=== Section Start ===
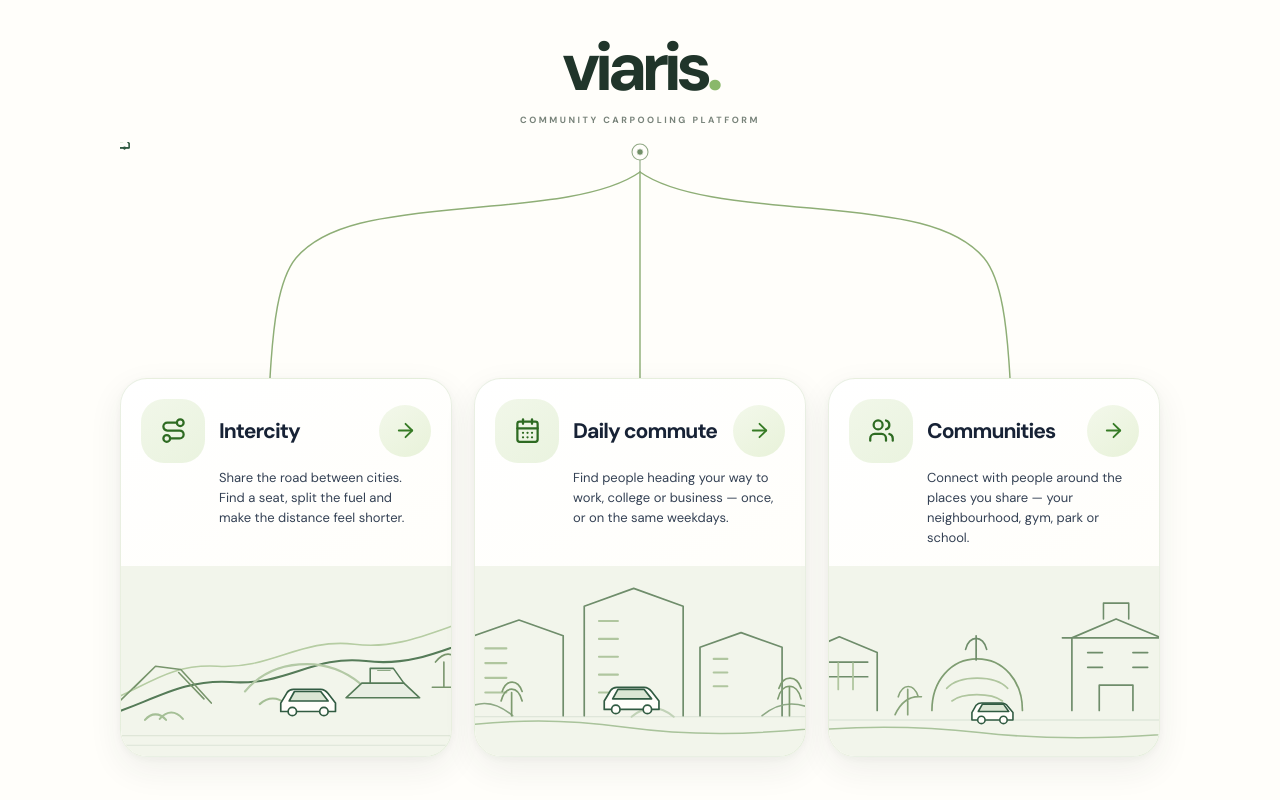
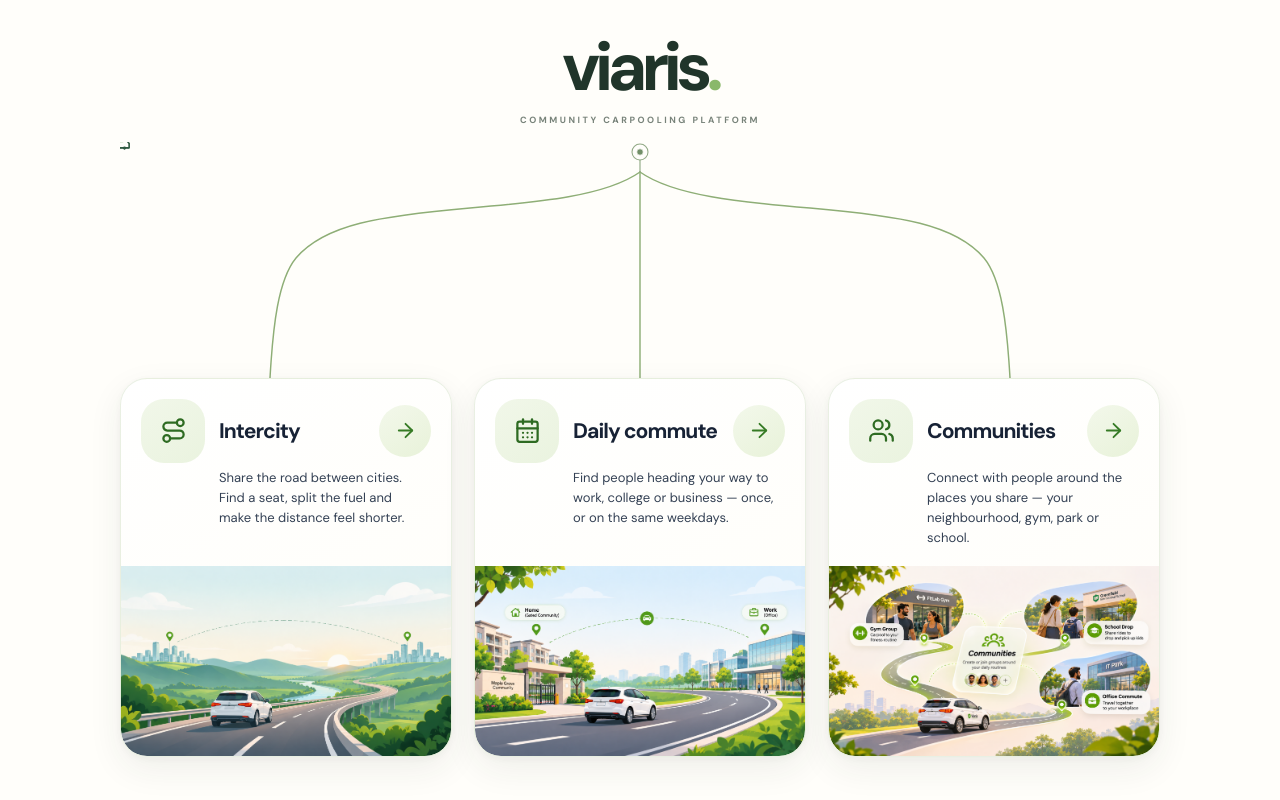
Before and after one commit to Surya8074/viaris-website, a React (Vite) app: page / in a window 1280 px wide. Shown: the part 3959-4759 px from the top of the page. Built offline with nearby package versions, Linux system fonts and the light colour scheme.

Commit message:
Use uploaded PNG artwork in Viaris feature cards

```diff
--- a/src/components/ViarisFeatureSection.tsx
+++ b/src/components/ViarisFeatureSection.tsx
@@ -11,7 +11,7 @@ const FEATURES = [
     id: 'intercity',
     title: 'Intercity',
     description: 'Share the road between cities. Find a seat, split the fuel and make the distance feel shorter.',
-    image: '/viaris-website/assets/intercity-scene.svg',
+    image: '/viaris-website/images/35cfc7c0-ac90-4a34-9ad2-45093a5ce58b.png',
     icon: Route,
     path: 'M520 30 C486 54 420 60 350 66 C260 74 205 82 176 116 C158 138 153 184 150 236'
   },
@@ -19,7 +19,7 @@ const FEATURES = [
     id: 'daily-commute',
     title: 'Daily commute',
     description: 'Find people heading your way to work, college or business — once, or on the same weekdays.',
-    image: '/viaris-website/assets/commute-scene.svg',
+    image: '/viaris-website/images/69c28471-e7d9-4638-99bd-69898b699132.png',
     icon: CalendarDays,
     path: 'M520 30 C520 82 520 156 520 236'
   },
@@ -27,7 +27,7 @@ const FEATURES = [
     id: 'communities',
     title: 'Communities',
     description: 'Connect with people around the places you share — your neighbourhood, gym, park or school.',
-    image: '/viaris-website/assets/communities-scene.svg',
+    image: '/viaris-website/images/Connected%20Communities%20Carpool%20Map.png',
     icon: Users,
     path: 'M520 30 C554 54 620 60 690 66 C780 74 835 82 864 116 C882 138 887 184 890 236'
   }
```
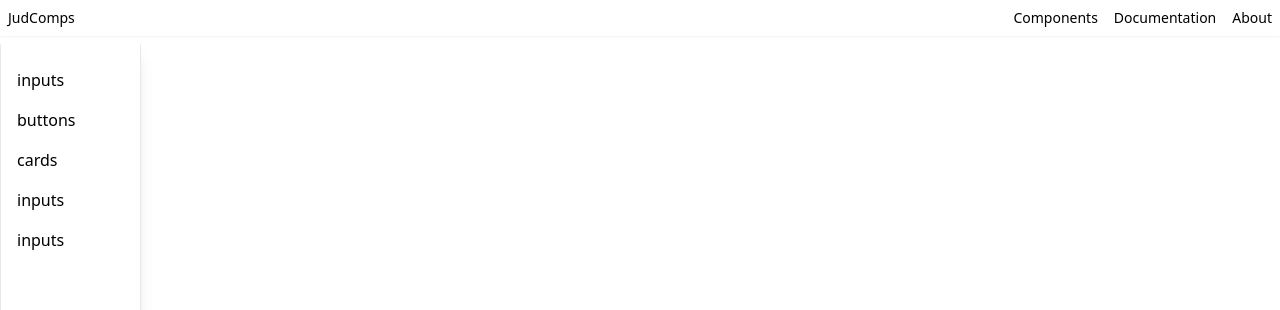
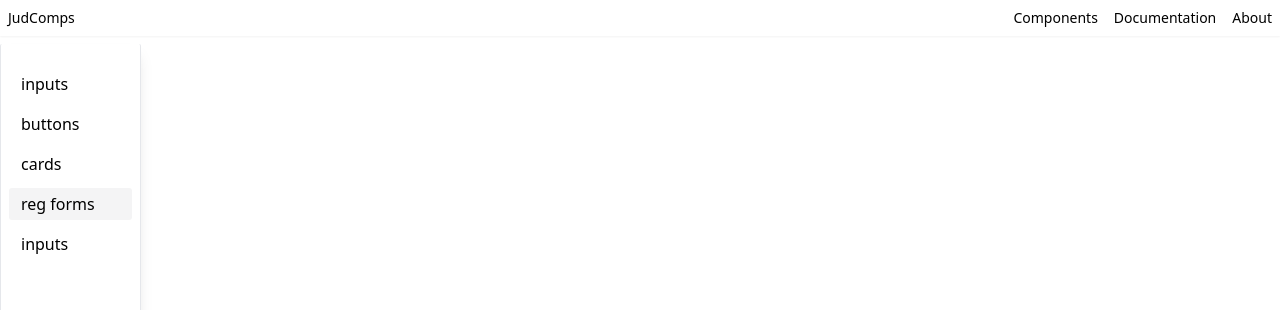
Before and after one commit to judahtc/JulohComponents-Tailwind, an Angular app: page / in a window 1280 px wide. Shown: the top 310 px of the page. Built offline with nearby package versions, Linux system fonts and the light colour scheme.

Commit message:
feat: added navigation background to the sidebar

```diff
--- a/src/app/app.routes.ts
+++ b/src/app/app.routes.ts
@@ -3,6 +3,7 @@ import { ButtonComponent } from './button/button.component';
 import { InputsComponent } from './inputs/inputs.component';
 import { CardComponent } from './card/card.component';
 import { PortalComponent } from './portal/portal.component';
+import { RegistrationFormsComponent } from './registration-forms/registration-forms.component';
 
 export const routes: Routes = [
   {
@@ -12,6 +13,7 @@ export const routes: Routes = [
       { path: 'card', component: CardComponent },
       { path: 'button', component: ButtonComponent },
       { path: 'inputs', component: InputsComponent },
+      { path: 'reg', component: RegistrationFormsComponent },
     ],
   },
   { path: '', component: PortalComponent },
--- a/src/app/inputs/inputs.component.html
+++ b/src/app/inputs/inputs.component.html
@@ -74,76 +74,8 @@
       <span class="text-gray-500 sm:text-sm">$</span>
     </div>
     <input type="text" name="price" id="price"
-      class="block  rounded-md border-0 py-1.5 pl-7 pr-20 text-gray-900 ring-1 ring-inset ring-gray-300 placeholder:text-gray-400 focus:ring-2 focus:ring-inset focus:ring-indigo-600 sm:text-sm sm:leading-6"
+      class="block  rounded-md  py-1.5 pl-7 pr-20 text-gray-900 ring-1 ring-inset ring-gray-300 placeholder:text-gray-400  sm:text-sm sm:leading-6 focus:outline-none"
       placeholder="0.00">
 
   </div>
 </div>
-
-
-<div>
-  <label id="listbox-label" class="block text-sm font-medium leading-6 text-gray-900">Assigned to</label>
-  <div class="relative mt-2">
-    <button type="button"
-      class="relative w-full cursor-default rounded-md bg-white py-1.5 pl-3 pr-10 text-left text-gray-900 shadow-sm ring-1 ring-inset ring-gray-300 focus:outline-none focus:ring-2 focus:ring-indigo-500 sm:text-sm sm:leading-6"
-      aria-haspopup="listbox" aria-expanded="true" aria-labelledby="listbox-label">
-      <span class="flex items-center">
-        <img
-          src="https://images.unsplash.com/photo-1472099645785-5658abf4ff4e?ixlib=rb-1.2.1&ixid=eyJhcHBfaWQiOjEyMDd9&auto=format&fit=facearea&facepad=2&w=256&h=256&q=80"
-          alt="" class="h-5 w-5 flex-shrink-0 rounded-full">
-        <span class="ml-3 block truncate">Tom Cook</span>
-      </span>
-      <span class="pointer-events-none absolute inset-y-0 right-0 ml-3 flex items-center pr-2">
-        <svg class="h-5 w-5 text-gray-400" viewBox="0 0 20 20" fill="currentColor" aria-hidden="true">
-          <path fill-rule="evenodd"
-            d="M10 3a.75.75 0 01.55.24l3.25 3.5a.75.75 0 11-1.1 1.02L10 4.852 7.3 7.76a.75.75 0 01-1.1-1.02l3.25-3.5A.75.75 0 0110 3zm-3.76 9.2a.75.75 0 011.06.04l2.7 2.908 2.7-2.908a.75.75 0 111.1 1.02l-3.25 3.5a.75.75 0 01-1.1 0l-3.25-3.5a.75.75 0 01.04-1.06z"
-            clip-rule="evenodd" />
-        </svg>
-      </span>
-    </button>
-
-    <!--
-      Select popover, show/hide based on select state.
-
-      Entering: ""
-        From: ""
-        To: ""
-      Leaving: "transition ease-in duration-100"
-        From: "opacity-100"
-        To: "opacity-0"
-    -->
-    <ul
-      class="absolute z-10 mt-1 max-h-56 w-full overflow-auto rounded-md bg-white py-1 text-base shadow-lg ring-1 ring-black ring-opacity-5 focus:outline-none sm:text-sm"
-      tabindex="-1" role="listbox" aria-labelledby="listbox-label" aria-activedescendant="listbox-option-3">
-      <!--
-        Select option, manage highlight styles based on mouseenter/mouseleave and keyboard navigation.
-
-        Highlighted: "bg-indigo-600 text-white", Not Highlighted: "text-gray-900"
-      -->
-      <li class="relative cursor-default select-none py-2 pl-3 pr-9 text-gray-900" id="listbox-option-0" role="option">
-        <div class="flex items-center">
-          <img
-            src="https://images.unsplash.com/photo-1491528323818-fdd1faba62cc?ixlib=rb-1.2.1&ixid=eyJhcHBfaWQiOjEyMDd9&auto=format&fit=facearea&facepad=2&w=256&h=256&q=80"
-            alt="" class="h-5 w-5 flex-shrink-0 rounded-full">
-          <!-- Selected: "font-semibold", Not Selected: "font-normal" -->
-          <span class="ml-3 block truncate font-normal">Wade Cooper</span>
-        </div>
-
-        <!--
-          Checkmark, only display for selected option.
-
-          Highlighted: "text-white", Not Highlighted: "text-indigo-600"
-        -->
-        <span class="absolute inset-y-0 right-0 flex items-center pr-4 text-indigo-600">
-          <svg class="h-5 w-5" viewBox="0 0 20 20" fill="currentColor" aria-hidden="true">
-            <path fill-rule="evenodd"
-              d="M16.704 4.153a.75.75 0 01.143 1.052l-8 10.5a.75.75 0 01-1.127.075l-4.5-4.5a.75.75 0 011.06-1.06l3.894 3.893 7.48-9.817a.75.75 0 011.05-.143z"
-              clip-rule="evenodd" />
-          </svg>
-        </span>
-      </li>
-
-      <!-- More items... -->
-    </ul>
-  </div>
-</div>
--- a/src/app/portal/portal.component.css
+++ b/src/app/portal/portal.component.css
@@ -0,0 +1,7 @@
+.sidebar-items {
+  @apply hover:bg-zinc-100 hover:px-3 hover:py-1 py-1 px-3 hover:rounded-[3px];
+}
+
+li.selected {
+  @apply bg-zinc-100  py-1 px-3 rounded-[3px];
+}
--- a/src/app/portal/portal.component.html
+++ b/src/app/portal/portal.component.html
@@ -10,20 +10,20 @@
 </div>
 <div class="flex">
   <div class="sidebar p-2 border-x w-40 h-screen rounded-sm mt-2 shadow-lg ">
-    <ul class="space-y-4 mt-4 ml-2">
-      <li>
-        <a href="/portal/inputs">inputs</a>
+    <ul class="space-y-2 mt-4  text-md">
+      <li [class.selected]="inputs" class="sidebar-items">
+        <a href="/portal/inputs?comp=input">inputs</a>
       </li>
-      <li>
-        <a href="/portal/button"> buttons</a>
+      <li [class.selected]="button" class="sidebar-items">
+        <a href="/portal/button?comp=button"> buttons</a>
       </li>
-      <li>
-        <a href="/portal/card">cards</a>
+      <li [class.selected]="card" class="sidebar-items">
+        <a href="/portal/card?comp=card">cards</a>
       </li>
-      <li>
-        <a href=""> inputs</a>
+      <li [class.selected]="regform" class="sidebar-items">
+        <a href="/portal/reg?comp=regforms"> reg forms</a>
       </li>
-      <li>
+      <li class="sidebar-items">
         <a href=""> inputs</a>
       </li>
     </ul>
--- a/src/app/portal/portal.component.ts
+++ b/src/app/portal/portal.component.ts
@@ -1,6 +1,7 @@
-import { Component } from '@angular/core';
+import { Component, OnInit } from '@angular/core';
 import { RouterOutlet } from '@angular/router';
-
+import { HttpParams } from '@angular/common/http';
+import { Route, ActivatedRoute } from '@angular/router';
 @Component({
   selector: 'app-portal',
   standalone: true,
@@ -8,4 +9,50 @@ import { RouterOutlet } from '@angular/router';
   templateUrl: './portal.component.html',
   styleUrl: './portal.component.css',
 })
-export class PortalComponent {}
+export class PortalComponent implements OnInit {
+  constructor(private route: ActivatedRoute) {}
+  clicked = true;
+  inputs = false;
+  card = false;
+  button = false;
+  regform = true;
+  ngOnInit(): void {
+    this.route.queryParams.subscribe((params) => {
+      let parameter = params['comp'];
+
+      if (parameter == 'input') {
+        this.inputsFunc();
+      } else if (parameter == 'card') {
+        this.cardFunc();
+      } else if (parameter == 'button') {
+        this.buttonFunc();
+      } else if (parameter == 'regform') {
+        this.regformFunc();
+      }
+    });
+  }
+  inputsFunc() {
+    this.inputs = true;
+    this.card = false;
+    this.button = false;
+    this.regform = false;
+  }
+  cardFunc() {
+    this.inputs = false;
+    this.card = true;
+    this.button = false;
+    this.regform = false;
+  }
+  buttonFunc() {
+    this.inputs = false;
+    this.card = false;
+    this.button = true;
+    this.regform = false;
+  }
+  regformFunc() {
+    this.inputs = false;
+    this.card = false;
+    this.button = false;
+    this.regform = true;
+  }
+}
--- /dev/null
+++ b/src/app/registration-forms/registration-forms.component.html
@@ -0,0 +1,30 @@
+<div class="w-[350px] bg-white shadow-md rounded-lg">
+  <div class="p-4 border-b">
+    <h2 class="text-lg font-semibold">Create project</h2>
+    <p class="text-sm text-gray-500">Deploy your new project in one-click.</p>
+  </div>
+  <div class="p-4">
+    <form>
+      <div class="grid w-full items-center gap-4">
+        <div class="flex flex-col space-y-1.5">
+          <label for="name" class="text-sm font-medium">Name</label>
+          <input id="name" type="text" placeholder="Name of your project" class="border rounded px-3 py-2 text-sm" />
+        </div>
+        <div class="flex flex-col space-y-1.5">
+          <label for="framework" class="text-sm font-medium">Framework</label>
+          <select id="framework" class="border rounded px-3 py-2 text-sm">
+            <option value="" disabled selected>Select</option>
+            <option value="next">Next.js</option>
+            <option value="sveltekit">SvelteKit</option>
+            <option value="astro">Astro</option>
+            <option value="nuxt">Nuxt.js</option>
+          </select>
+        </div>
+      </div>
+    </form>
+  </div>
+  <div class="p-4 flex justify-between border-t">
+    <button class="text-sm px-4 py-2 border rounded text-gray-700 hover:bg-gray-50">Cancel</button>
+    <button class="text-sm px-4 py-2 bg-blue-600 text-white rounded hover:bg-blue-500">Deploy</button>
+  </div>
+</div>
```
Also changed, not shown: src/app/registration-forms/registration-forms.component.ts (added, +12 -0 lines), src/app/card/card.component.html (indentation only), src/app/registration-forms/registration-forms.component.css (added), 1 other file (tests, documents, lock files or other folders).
=== Section End ===
• EXERCISE PROMPT:
Every line above that holds the string "sidebar" should be copied out.

• EXERCISE ANSWER:
feat: added navigation background to the sidebar
+.sidebar-items {
   <div class="sidebar p-2 border-x w-40 h-screen rounded-sm mt-2 shadow-lg ">
+      <li [class.selected]="inputs" class="sidebar-items">
+      <li [class.selected]="button" class="sidebar-items">
+      <li [class.selected]="card" class="sidebar-items">
+      <li [class.selected]="regform" class="sidebar-items">
+      <li class="sidebar-items">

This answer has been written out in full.